Clay Tile: Several kinds of clay tiles are sold in Arizona, including sandcast, two-piece, interlocking and flat. Sandcast is a matte-finished, rustic-looking tile popular for use on high-end homes, for example. Two-piece tile is similar but stronger. Remember that clay tile will last longer if the underlayment is high quality. The best roofers recommend an underlayment of two layers of 40-pound felt as well as modified bitumen roofing in valleys. Another high-quality choice is G-40, a rolled bitumen material, for the entire roof.

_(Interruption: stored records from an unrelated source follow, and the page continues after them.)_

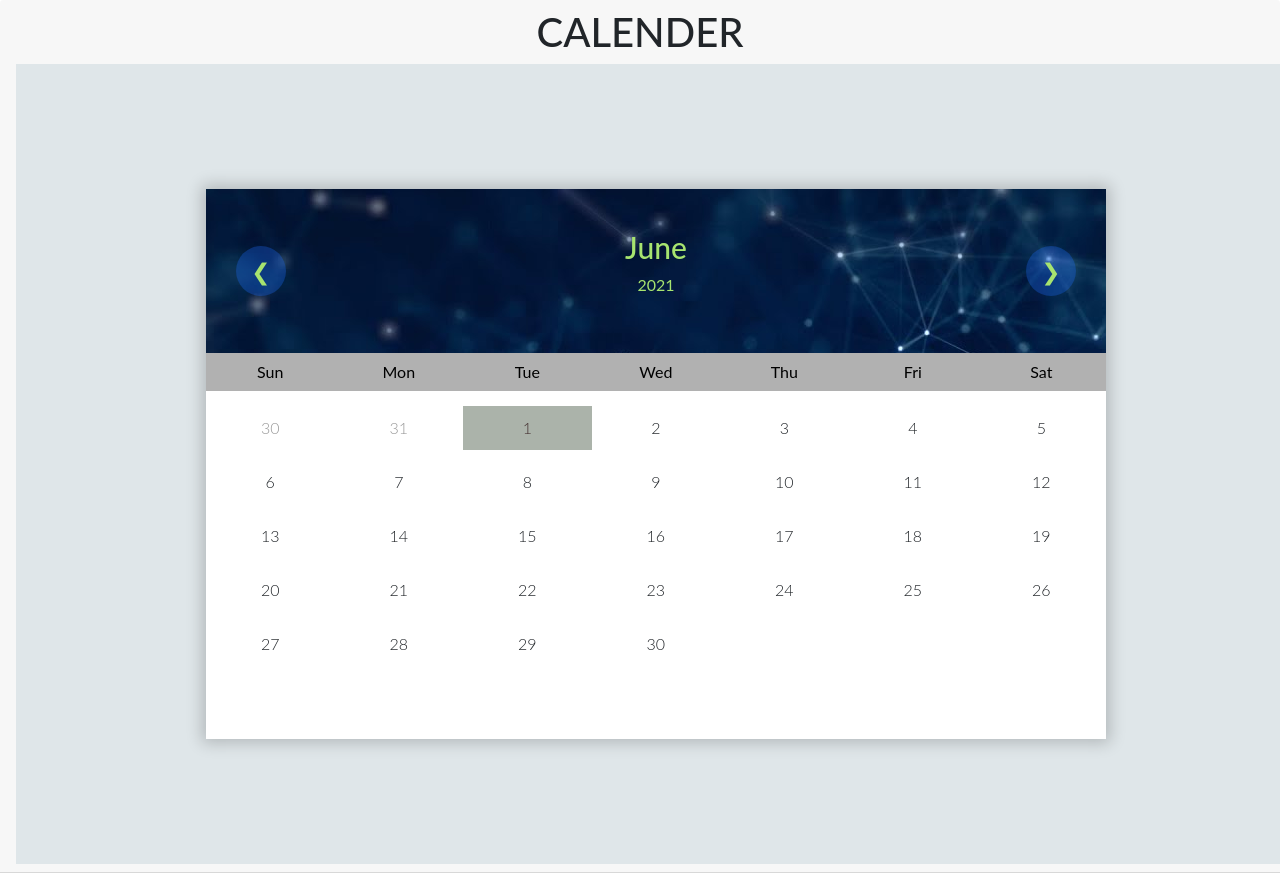
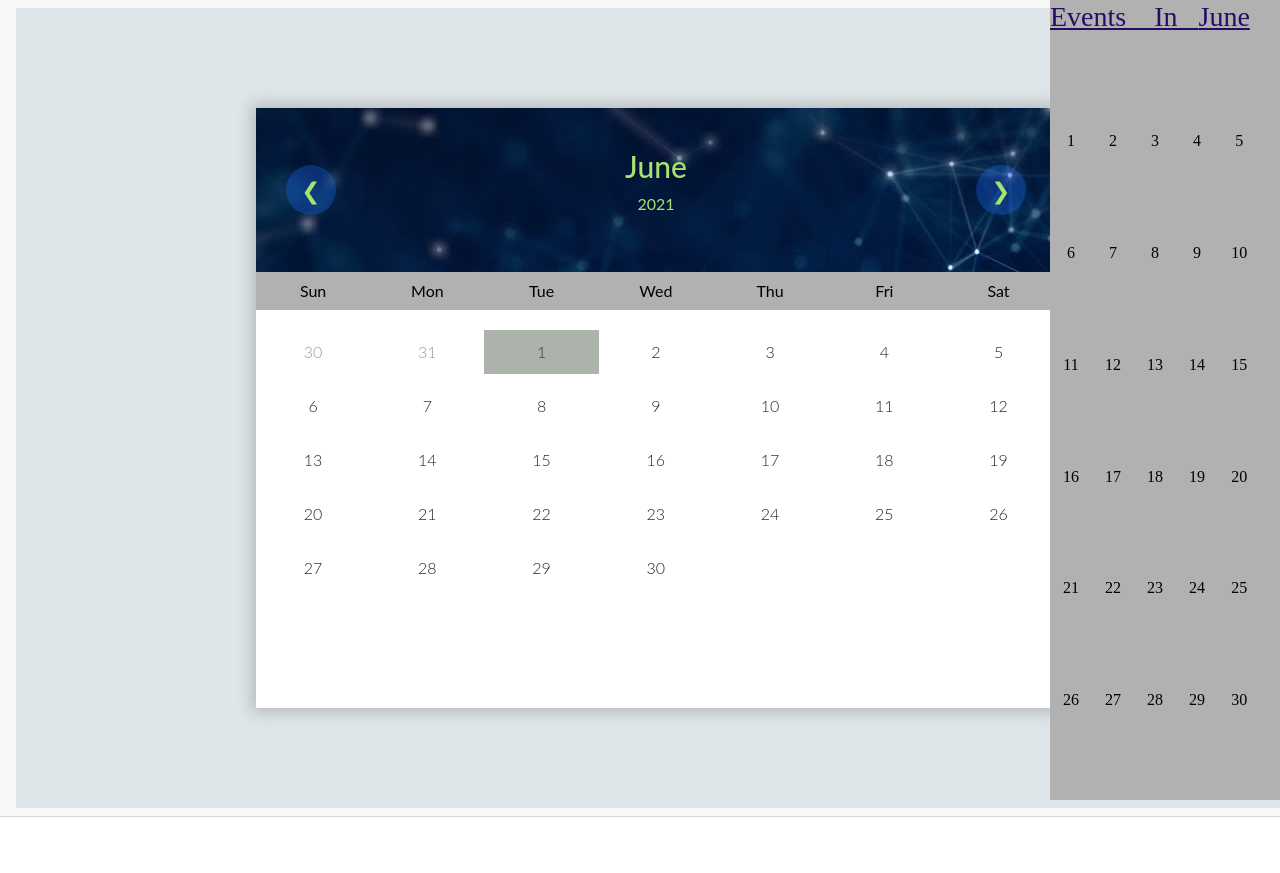
Before and after one commit to basilbabu3196/TrainingGlobalInfonet, a React (Create React App) app in the folder Calender/calender/: page / in a window 1280 px wide. After the commit the page ends 817 px from the top, so only its background shows below. Built offline with nearby package versions, Linux system fonts and the light colour scheme.

Commit message:
8-6 7:20 pm

```diff
--- a/Calender/calender/src/Calender.js
+++ b/Calender/calender/src/Calender.js
@@ -10,6 +10,7 @@ var dt = new Date();
     const [dtMonth,setDtMonth] = useState(dt.getMonth())
     const [cells,setCells] = useState([])
     const [cell,setCell] = useState([])
+    const [celle,setCelle] = useState([])
 
   var state={
 
@@ -19,6 +20,9 @@ var dt = new Date();
       }
       var firstStringChar = state.curTime.substring(0, 1);
       var LastStringChar = state.curTime.substring(4,8);
+
+
+     // const Ent= localStorage.getItem('evt');
     dt.setDate(1);
     var day = dt.getDay();
     var today = new Date();
@@ -49,21 +53,32 @@ var dt = new Date();
     ]
    var monthdata = months[dt.getMonth()];
    console.log(dt.getMonth())
-var years= dt.getFullYear()
+    var years= dt.getFullYear()
    useEffect(()=>{
-var tcells = []
-var tcell = []
+    var tcells = []
+    var tcell = []
+    var tcelle=[]
     for (var x = day; x > 0; x--) {
         tcell.push(prevDate - x + 1)
      }
      console.log(day);
      for (var i = 1; i <= endDate; i++) {
+
       if (i == today.getDate() && dt.getMonth() == today.getMonth())  tcells.push(i)
       else
       tcells.push(i)
   }
+  for (var i = 1; i <= endDate; i++) {
+
+   var Ent=localStorage.getItem(i+monthdata);
+
+   tcelle.push(i+Ent)
+
+}
+
   setCell(tcell)
   setCells(tcells)
+  setCelle(tcelle)
    },[dtMonth])
 
 
@@ -98,10 +113,8 @@ var tcell = []
 
 
 
-return<center><div> <div className="card-header">
-    <h1>CALENDER</h1>
-
-    <div class="wrapper">
+return<center><div className="card-header">
+     <div class="wrapper">
             <div class="calendar">
 
                 <div class="month">
@@ -183,12 +196,25 @@ return<center><div> <div className="card-header">
 
 
                 </div>
+
             </div>
+
         </div>
 
     </div>
+    <div className="repevent" ><center><h3><u> Events&nbsp; &nbsp; In&nbsp;&nbsp;  {monthdata}</u></h3></center>
 
-    </div>
+{
+
+celle.map((user) => (
+<div>{user}</div>
+))
+
+}
+
+
+</div>
+
 
 
 
--- a/Calender/calender/src/calender.css
+++ b/Calender/calender/src/calender.css
@@ -24,8 +24,8 @@ body {
 
 .calendar {
     margin: auto;
-    width: 900px;
-    height: 550px;
+    width: 800px;
+    height: 600px;
     background-color: #fff;
     box-shadow: 0px 0px 15px 4px rgba(0, 0, 0, 0.2);
 
@@ -51,15 +51,18 @@ body {
 
 .days {
     font-weight: 300;
-    padding: 15px 0;
+    padding: 20px 0;
     display: flex;
     flex-wrap: wrap;
+
 }
 
 .weekdays div,
 .days div {
     text-align: center;
     width: 14.28%;
+
+
 }
 
 .days div {
@@ -75,7 +78,6 @@ body {
 #dates
 {
   border: rgb(212, 205, 218);
-
 
 }
 
@@ -230,8 +232,9 @@ body {
    background-color: #ebebeb;
 
     }
-    .x{
-     position: absolute;
+
+   .x{
+      position: absolute;
       top: 0px;
       right: 0px;
       height: 50px;
@@ -239,18 +242,19 @@ body {
       color: rgba(255, 255, 255, 0.877);
       background-color: #e7003a;
     }
-    .event{  position: absolute;
-             bottom: 30px;
-              left: 10px;
-            width: 300px;
-            padding: 10px 10px;
+    .event{
+       position: absolute;
+       bottom: 30px;
+       left: 10px;
+       width: 480px;
+       padding: 10px 10px;
     }
     .evt
     {
       position: absolute;
       bottom:100px;
       left: 10px;
-      width:500px;
+      width:580px;
       height:350px;
       border: black;
       border-style: groove;
@@ -259,12 +263,12 @@ body {
     {
       position: absolute;
       bottom: 30px;
-      right: 100px;
+      right: 10px;
       padding:10px 24px;
       color: rgb(250, 250, 250);
       background-color: rgb(7, 72, 204);
       font-family:'Gill Sans', 'Gill Sans MT', Calibri, 'Trebuchet MS', sans-serif;
-      width: 110px;
+      width: 90px;
       height: 50px;
     }
     .addEvt
@@ -284,7 +288,7 @@ body {
       padding: 5px 2px;
       background-color: rgb(120, 221, 73);
       border-radius: 5px;
-      width: 300px;
+      width: 400px;
     }
     .mdj
     {
@@ -295,3 +299,26 @@ body {
       padding: 5px 2px;
 
     }
+
+    .repevent
+    {
+      display: flex;
+      flex-wrap: wrap;
+      position: absolute;
+     right:0px;
+     bottom: 0px;
+      background-color: #b1b1b1;
+      color: rgba(33, 4, 100, 0.952);
+      width: 230px;
+      height: 100%;
+
+      font-family: 'Times New Roman', Times, serif;
+
+
+    }
+
+    .repevent div {
+      text-align: center;
+      width:18.28%;
+      color: rgb(0, 0, 0);
+  }
--- a/Calender/calender/src/model.js
+++ b/Calender/calender/src/model.js
@@ -4,9 +4,12 @@ import 'bootstrap/dist/css/bootstrap.min.css'
 const Model = ({handleClose}) => {
   const[toDos,setTodos]=useState([])
 const[toDo,setTodo]=useState('')
+ console.log(toDos);
 
 const datea= localStorage.getItem('event');
 const eventmont=localStorage.getItem('eventmont');
+var datee=datea+eventmont
+localStorage.setItem(datee,toDos)
 
 
   return (
@@ -20,16 +23,17 @@ const eventmont=localStorage.getItem('eventmont');
         <span className="mdj"> {eventmont}{datea}</span> &nbsp; &nbsp; {value}
 
 
-         </div><br></br></div> )
+       </div><br></br></div> )
   })}
       </div>
       <button className="x" onClick={handleClose}>X</button><br></br><br></br>
       <br></br><br></br>
-      <input value={toDo} onChange={(e)=>setTodo(e.target.value)} type="text" className="event" placeholder="🖊️ Bithday,Holyday,etc..." />
+      <input value={toDo}  onChange={(e)=>setTodo(e.target.value)} type="text" className="event" placeholder="🖊️ Bithday,Holyday,etc..." />
 
     <button className="EVNT" onClick={()=>setTodos([...toDos,toDo]  ) } type="submit">ADD</button>
 
     </div>
+
   );
 };
 export {Model};
```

In any case, you will probably have to replace your underlayment before replacing the tiles. How can that be done? Generally, if tiles are in good shape, your contractor can remove them and put them back after replacing the underlayment. Roofers call this an R and R for “remove and replace.”
One possible glitch: If some tiles are broken and can’t be reused, you may have trouble finding replacement matches. In part that’s because over the past few years, many clay tile companies went out of business in Arizona. If you have to replace missing tiles with a slightly different color, however, a roofer can install them where they are not easily visible.
Although clay tiles are long-lasting, they can break and crack, as happened in a big hailstorm a couple years ago. They can also shatter if someone walks on them while doing repairs.
Concrete Tile: Concrete tiles are even more indestructible than clay and can last 25 years or more, local roofers say. But these tiles face the same trouble as clay with underlayment. They also can be removed and replaced. Both clay and concrete resist rot and insects.
Wooden Shakes: Wooden shakes are not common in Arizona, particularly in desert regions. In general, except for important architectural considerations, we do not recommend use of wood shakes.
Metal: A newly popular option is metal roofing. One style is made of steel, coated with bits of stone so it looks like clay tile or wood shakes. These roofs are much lighter than clay or concrete and can sometimes be installed over other roofing. They are durable and will not crack, break, curl or fade. They are laid on top of a structure of 2-by-2s because there has to be air flow between the roof below and the metal paneling.
Shingles: Fiberglass shingles can last 20 years or more but have risen in price. Since these shingles are partly coated with asphalt, an oil refinery byproduct, their cost has gone up due to higher prices for oil. Asphalt shingles are lightweight and won’t break when you walk on them. But shingles can blow off during a storm; they tend to absorb heat and discolor in the hot sun.
When hiring a roofing contractor, just as with hiring anyone to work on your home, be sure that person is licensed, bonded and insured. Get the contractor’s state license number and verify his record with the Arizona Registrar of Contractors. Be sure the license is valid and has not expired. Visit www.azroc.gov on the Internet and click on “contractor search.” Check expiration dates on your contractor’s bond or insurance as well.
All this checking is especially important now with so many “storm chasing” roofers who came to Arizona after our last hailstorm. You want a roofer who will be here for the long term and will guarantee his work.
For more do-it-yourself tips, go to rosieonthehouse.com. An Arizona home building and remodeling industry expert for 35 years, Rosie Romero is the host of the Rosie on the House radio program from 8-11 a.m. Saturdays on KTAR-FM (92.3) in Phoenix, KQNA-AM (1130) in Prescott and KAZM-AM (780) in Sedona, KAFF-AM (930) in Flagstaff and KNST-AM (790) in Tucson.